* [PROBLEM] Every line containing the string "used" is to be copied from the records.

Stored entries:
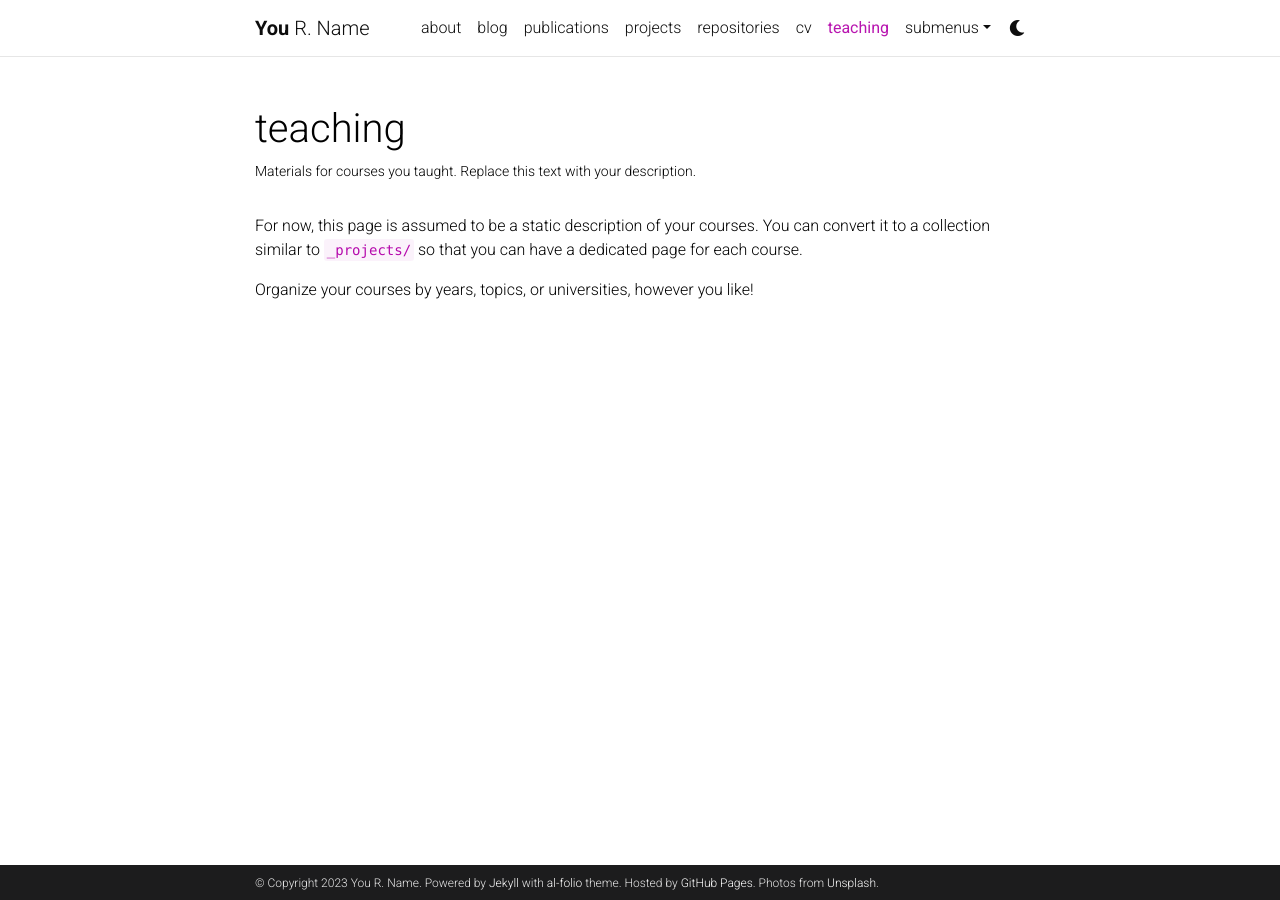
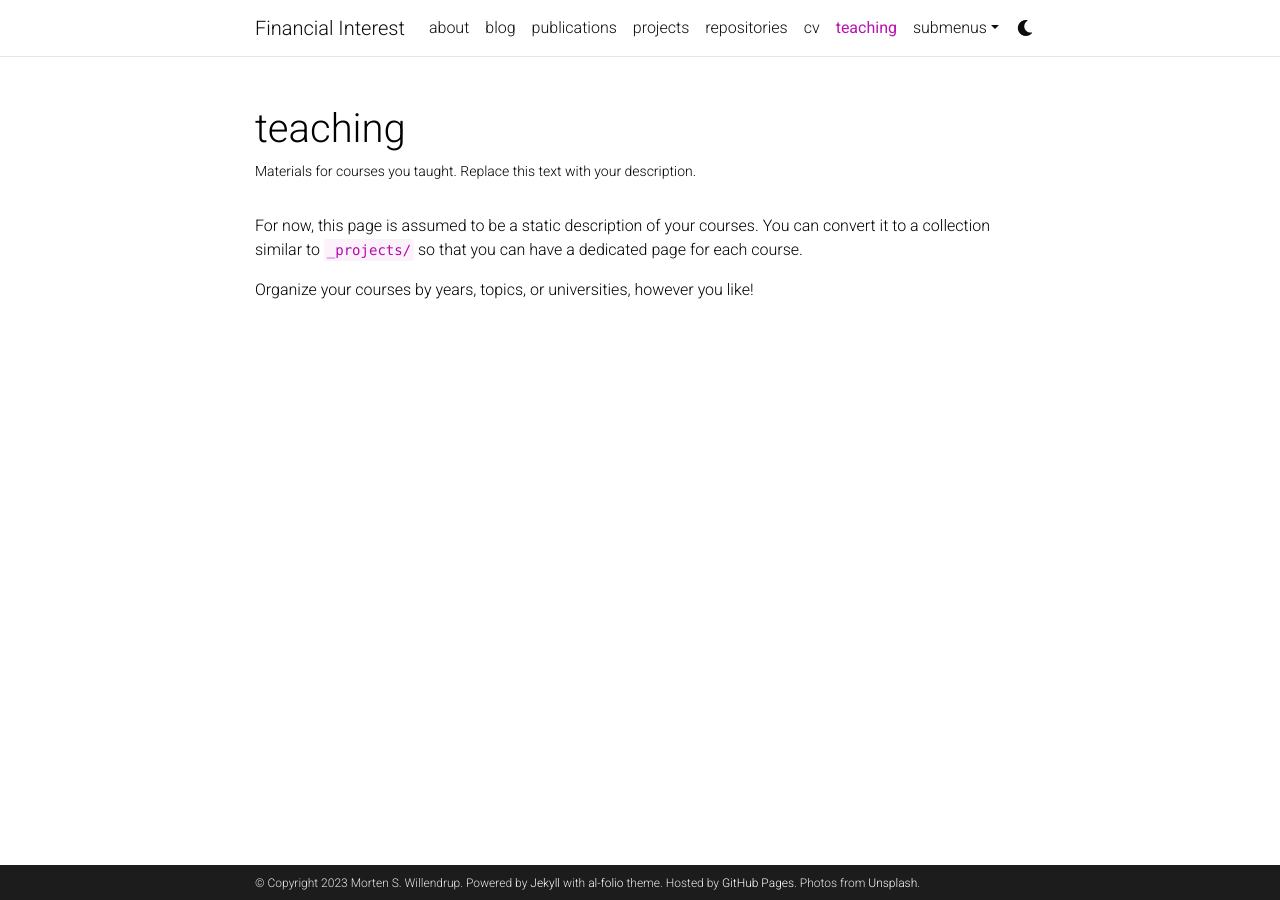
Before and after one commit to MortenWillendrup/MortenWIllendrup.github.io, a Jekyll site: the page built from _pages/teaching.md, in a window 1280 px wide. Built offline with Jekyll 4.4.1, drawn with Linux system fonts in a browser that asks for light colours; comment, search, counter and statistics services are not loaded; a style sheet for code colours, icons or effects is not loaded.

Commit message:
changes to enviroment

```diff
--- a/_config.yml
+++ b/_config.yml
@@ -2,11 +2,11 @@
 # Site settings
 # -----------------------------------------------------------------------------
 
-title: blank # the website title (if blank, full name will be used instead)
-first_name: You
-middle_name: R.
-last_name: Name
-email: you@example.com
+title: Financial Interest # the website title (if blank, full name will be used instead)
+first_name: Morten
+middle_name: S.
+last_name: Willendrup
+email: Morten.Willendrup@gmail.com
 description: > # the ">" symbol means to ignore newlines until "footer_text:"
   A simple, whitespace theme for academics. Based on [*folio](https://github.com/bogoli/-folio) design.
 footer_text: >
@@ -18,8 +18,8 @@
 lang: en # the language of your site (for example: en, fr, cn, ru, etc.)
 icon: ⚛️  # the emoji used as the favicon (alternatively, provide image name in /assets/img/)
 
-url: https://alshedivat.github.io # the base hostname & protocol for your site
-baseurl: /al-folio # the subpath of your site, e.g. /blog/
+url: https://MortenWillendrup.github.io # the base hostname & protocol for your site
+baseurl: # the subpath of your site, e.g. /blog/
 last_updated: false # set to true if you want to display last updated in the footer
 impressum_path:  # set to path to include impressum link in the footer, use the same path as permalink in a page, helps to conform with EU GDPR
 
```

* [SOLUTION FOR THIS EXERCISE]
-title: blank # the website title (if blank, full name will be used instead)
+title: Financial Interest # the website title (if blank, full name will be used instead)
 icon: ⚛️  # the emoji used as the favicon (alternatively, provide image name in /assets/img/)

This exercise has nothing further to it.